Stored dataset items:
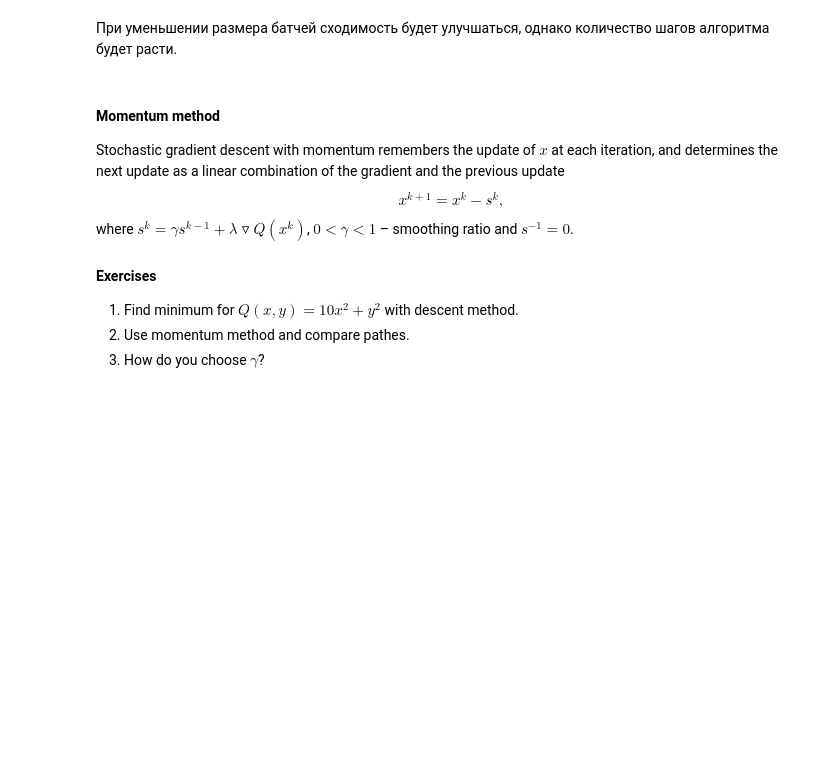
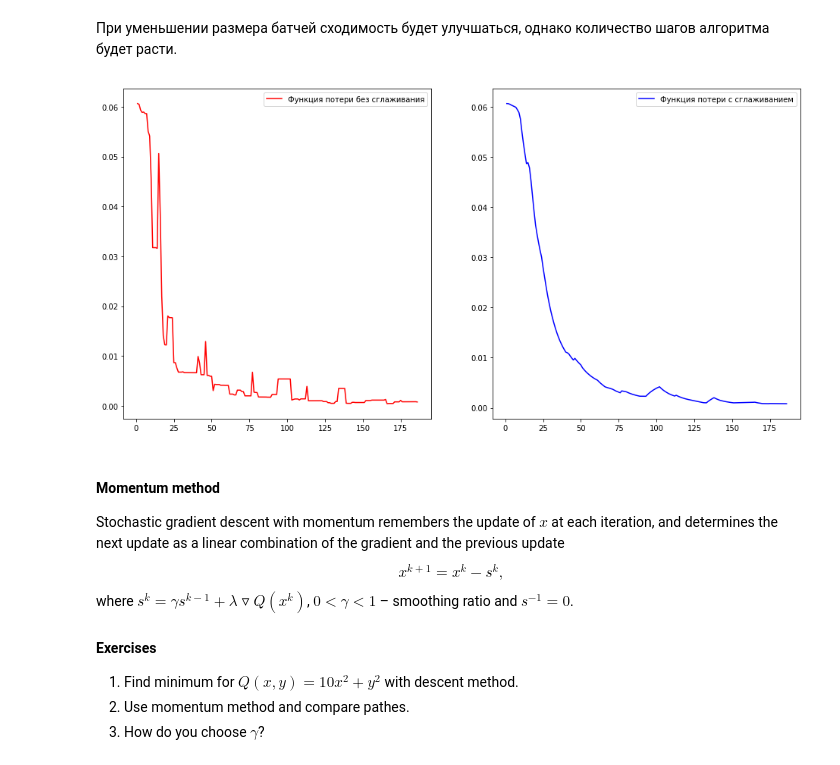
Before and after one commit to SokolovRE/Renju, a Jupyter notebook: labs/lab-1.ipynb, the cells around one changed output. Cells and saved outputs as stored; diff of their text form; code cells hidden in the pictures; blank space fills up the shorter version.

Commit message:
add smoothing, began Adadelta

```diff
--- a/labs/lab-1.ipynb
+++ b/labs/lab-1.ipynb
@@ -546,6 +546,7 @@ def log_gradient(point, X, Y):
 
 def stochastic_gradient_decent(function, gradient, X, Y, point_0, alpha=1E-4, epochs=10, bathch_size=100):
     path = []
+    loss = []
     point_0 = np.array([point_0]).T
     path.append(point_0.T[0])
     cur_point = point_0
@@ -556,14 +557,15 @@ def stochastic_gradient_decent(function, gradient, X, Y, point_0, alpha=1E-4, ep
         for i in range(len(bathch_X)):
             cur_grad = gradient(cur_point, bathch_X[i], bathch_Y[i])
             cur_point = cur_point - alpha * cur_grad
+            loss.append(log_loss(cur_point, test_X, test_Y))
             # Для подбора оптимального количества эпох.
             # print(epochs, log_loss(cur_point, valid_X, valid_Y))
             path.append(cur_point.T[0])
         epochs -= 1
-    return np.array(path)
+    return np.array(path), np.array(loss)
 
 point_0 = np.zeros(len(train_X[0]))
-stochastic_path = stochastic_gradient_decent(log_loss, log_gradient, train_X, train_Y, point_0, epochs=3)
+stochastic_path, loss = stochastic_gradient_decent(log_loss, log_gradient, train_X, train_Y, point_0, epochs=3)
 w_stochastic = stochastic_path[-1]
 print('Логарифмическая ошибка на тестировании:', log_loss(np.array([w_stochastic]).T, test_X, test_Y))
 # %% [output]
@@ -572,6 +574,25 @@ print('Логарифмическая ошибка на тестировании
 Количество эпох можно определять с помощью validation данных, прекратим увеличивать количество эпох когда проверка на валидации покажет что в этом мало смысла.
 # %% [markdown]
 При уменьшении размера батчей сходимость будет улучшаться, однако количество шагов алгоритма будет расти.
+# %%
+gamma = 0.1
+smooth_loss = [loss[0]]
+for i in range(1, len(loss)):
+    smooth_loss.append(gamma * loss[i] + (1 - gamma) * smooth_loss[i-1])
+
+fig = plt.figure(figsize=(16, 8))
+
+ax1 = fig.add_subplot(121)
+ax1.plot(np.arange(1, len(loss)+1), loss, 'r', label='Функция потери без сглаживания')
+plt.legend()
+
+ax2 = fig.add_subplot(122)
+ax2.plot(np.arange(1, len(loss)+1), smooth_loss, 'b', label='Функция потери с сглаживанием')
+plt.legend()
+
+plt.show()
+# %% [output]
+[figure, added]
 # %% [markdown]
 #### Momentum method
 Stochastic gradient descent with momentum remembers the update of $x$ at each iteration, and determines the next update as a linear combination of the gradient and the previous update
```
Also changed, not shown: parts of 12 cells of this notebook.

--

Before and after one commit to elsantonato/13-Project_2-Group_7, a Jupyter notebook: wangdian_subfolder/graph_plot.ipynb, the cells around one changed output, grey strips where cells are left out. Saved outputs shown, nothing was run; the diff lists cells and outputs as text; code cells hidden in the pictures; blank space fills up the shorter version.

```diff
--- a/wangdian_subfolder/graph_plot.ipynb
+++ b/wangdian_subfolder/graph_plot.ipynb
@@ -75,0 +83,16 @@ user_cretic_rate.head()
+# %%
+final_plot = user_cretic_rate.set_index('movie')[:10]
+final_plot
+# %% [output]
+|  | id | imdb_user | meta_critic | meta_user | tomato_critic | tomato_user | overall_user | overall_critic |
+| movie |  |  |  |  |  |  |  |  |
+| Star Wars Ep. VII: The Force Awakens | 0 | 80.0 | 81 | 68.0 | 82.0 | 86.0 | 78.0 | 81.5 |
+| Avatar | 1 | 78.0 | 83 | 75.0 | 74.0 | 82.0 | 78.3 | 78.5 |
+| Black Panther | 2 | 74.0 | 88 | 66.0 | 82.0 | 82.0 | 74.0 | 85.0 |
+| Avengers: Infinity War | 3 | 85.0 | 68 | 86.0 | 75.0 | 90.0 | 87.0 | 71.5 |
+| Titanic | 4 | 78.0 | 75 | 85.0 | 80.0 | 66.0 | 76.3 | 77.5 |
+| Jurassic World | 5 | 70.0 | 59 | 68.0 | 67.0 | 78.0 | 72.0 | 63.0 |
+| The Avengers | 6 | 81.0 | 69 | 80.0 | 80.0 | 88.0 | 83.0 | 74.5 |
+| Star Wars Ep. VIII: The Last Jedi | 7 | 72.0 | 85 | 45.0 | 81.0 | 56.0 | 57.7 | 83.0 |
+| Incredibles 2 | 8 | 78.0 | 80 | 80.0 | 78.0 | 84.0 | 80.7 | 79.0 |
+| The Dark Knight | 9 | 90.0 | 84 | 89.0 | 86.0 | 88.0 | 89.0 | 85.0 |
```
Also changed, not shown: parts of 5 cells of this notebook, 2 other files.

...

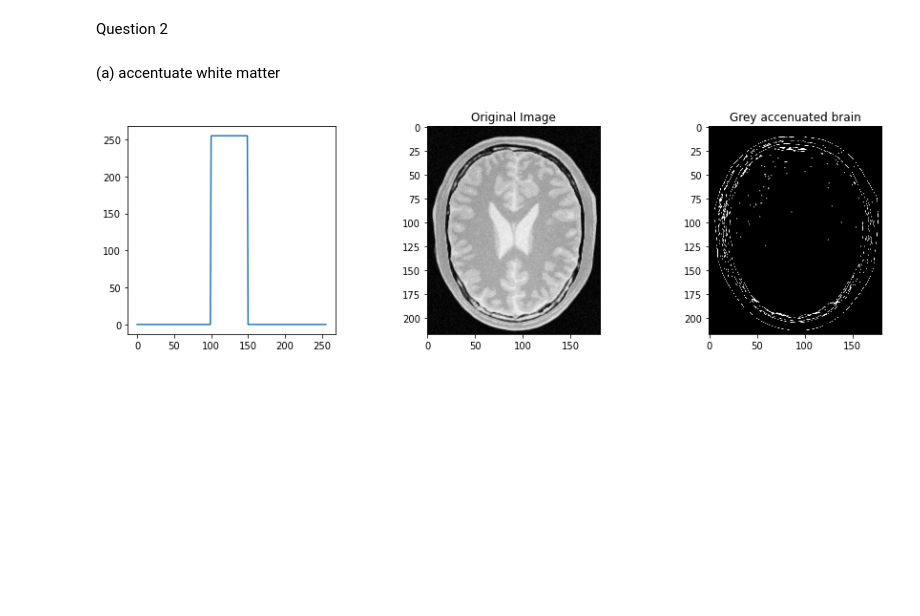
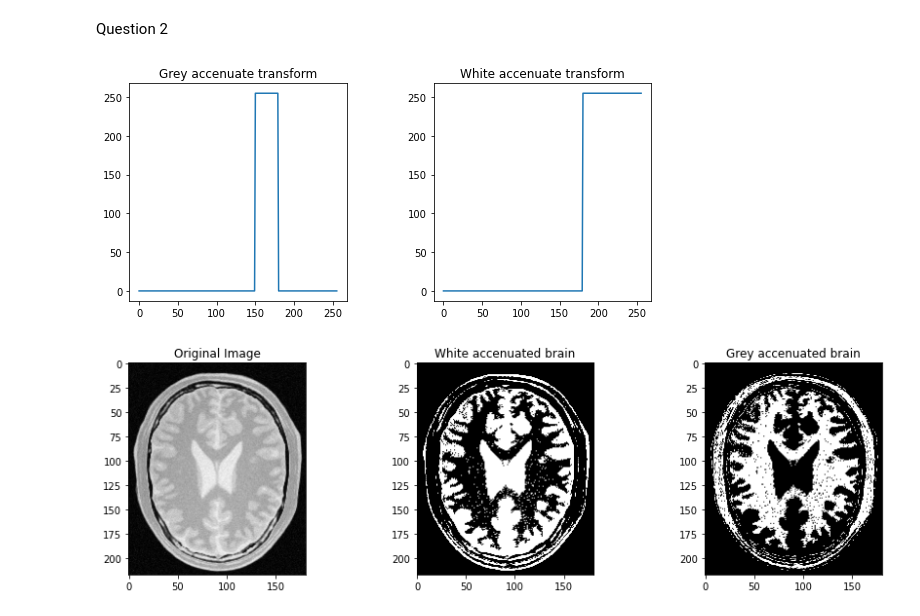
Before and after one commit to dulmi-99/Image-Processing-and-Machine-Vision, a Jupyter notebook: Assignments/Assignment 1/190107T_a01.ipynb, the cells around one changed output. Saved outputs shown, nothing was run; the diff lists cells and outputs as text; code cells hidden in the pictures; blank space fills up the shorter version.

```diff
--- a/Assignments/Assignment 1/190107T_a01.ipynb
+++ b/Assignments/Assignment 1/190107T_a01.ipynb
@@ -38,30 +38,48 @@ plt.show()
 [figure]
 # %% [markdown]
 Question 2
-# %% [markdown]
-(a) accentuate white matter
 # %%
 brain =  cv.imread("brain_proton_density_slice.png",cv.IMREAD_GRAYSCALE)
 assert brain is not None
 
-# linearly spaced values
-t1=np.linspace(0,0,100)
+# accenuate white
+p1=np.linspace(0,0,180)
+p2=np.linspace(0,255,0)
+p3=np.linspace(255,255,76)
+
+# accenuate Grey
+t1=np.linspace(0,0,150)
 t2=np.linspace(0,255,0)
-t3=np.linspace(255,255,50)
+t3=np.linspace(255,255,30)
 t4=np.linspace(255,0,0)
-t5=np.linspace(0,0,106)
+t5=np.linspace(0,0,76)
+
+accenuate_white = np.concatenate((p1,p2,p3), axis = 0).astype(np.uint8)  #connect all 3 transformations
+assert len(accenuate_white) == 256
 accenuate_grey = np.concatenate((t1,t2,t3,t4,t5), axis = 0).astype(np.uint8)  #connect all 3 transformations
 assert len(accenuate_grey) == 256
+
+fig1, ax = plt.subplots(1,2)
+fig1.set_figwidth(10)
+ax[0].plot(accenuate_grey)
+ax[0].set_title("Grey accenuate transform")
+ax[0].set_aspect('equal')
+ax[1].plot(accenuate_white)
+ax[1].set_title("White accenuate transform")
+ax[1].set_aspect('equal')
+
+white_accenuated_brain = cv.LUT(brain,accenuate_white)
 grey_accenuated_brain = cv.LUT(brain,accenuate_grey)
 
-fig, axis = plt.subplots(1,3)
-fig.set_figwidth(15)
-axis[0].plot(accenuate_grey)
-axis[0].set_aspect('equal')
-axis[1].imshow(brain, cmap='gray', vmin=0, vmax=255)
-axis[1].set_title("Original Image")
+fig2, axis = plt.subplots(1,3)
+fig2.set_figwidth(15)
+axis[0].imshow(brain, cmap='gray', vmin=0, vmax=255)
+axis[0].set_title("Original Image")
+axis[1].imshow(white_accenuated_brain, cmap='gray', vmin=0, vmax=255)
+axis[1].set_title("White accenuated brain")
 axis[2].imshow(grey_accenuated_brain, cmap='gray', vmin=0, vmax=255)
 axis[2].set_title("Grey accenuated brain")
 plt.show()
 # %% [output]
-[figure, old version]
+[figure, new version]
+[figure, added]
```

Exercise brief: Wherever the string "ipynb" appears in the entries above, list that line.

Response:
Before and after one commit to SokolovRE/Renju, a Jupyter notebook: labs/lab-1.ipynb, the cells around one changed output. Cells and saved outputs as stored; diff of their text form; code cells hidden in the pictures; blank space fills up the shorter version.
--- a/labs/lab-1.ipynb
+++ b/labs/lab-1.ipynb
Before and after one commit to elsantonato/13-Project_2-Group_7, a Jupyter notebook: wangdian_subfolder/graph_plot.ipynb, the cells around one changed output, grey strips where cells are left out. Saved outputs shown, nothing was run; the diff lists cells and outputs as text; code cells hidden in the pictures; blank space fills up the shorter version.
--- a/wangdian_subfolder/graph_plot.ipynb
+++ b/wangdian_subfolder/graph_plot.ipynb
Before and after one commit to dulmi-99/Image-Processing-and-Machine-Vision, a Jupyter notebook: Assignments/Assignment 1/190107T_a01.ipynb, the cells around one changed output. Saved outputs shown, nothing was run; the diff lists cells and outputs as text; code cells hidden in the pictures; blank space fills up the shorter version.
--- a/Assignments/Assignment 1/190107T_a01.ipynb
+++ b/Assignments/Assignment 1/190107T_a01.ipynb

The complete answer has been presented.